> **What you are asked to do**
Across the listing, count the lines that include the string "from". Give nothing besides the number.

> **Extracted data**
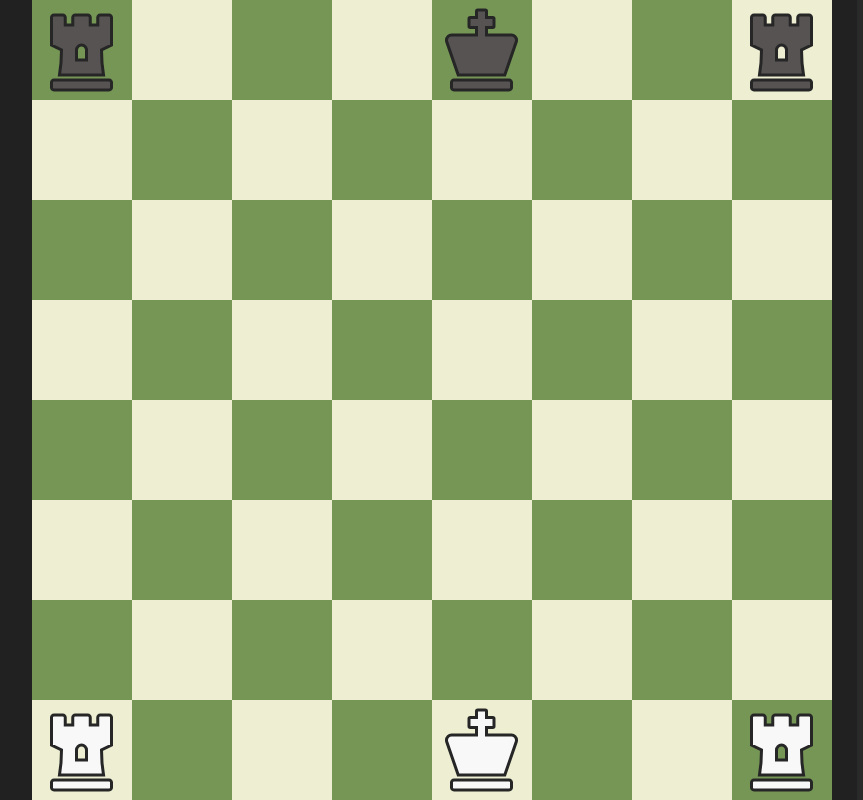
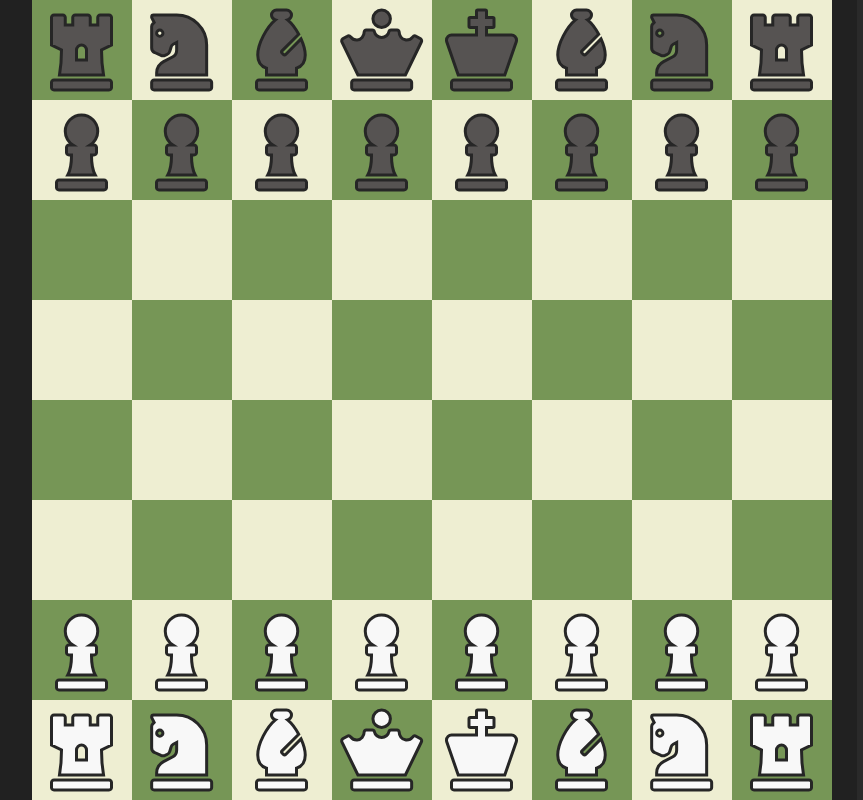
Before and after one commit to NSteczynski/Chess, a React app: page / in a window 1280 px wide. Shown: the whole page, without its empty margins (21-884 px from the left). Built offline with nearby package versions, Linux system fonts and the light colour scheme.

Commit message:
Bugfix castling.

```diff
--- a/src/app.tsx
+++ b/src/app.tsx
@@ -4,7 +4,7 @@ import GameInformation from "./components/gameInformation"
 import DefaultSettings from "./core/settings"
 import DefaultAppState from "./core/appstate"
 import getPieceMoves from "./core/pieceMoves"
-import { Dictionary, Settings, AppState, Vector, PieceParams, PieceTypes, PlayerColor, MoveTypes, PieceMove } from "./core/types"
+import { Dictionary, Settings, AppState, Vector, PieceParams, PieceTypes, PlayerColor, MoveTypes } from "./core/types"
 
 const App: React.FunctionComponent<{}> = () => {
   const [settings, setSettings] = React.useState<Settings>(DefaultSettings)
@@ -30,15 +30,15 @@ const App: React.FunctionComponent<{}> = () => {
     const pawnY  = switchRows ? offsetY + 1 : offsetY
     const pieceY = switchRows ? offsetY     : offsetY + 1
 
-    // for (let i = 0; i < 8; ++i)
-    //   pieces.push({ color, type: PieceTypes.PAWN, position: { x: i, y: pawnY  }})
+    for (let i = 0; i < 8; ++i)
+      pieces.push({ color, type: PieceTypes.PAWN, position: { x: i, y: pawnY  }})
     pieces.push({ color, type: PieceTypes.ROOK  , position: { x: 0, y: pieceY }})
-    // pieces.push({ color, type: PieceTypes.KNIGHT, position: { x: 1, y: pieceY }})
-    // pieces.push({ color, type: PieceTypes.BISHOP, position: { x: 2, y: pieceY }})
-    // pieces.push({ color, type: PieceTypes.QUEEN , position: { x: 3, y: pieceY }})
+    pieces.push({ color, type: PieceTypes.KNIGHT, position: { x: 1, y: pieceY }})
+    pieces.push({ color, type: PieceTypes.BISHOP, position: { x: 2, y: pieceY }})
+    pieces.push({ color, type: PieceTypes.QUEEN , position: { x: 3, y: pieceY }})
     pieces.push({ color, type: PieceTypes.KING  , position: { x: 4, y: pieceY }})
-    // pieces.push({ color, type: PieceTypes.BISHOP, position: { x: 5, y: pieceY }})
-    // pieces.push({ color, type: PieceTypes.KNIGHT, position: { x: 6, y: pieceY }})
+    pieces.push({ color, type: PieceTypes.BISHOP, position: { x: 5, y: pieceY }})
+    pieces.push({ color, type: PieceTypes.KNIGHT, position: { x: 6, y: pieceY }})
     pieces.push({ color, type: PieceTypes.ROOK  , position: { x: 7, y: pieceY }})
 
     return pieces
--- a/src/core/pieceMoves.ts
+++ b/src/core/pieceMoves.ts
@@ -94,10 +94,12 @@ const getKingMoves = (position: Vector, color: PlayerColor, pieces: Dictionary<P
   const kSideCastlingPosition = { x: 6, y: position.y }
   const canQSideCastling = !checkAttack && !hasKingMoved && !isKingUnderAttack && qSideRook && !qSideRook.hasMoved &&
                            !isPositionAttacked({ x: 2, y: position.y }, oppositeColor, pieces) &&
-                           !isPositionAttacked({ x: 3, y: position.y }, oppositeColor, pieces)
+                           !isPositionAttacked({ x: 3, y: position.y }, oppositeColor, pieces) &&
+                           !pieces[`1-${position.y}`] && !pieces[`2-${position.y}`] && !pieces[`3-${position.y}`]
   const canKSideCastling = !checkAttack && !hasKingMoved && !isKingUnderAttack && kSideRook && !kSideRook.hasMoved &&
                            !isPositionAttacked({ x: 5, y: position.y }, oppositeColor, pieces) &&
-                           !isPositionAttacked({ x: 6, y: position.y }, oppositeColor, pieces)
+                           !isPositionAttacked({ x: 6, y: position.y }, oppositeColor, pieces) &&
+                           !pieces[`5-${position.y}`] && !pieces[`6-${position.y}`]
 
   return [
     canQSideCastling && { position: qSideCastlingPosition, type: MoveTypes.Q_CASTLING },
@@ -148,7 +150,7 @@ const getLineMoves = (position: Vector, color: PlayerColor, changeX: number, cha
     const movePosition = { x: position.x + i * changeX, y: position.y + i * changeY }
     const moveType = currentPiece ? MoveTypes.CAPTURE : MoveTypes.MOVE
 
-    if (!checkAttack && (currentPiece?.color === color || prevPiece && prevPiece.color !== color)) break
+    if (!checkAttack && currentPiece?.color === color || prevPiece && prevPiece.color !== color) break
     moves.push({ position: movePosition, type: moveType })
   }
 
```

* * *

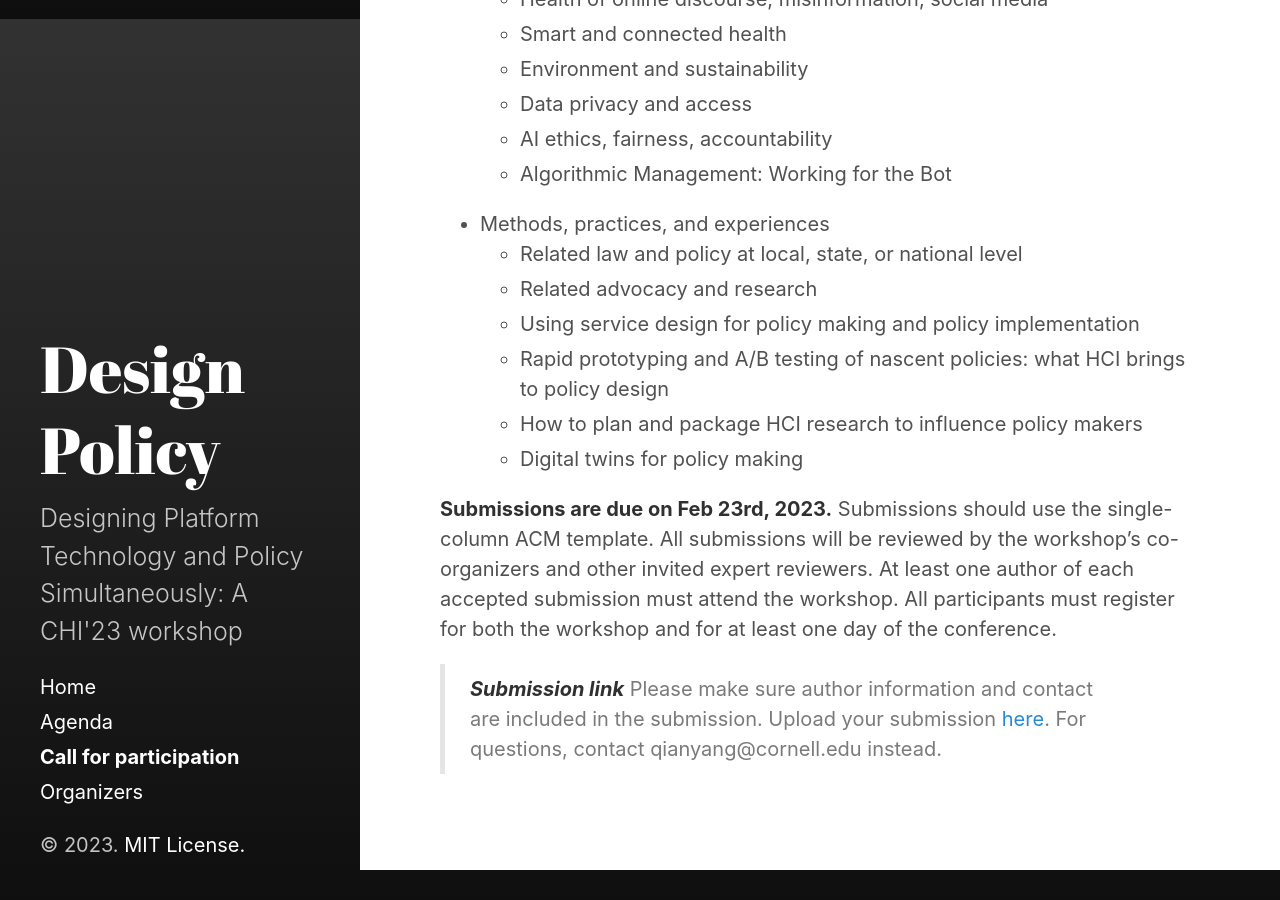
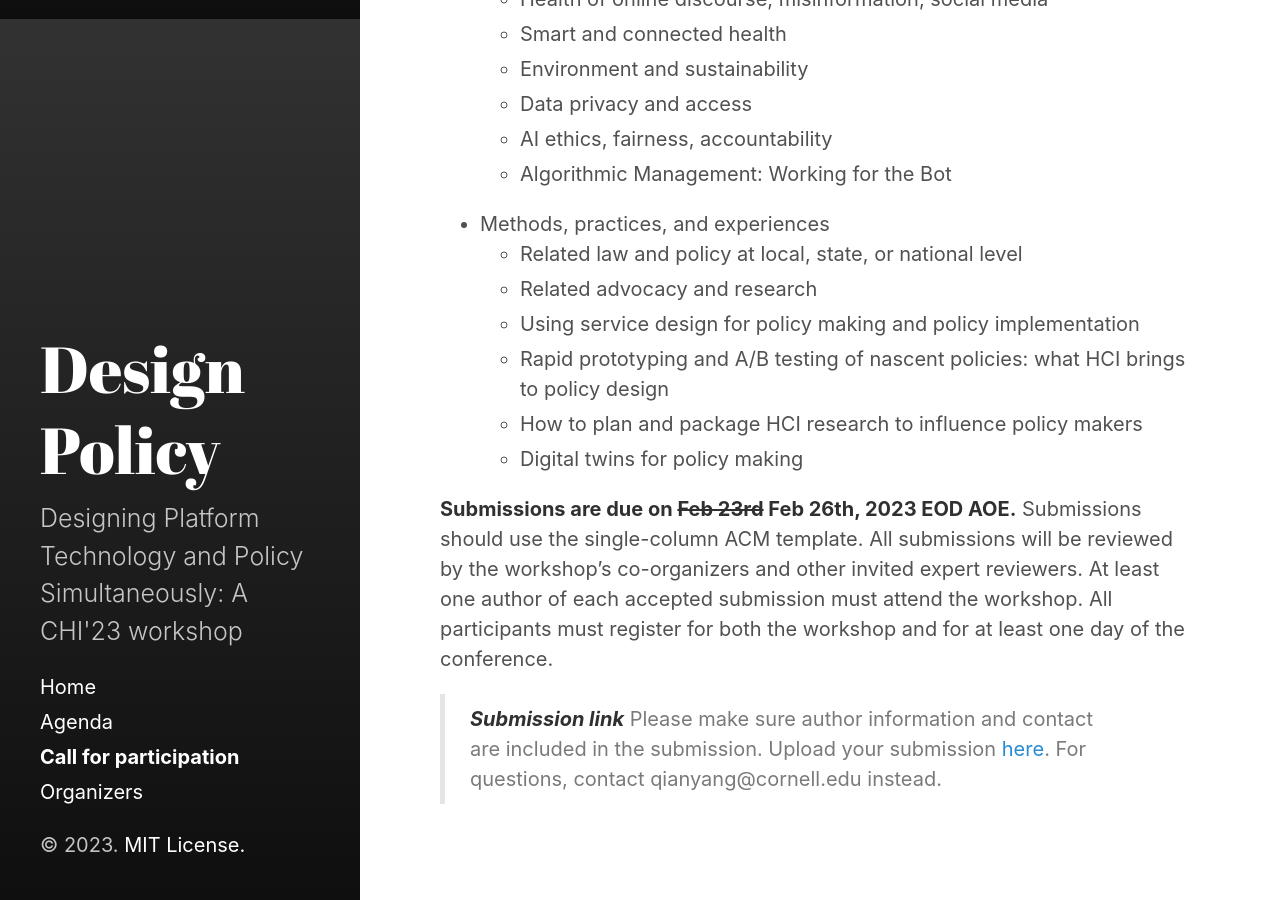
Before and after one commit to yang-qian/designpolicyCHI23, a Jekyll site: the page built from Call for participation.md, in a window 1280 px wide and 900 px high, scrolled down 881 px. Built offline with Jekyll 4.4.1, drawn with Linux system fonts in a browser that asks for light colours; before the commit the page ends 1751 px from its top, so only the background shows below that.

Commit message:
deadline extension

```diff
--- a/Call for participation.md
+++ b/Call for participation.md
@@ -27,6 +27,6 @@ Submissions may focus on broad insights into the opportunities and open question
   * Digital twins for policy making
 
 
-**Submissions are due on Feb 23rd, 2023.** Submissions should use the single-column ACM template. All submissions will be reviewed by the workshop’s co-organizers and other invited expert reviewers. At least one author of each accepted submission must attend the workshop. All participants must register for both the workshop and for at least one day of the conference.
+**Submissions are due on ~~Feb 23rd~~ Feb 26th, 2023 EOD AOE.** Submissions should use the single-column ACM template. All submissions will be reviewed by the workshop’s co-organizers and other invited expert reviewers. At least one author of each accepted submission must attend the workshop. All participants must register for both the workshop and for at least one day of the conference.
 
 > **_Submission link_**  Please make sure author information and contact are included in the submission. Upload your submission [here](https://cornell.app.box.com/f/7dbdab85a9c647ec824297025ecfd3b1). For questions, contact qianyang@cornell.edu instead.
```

> **Response for this exercise**
8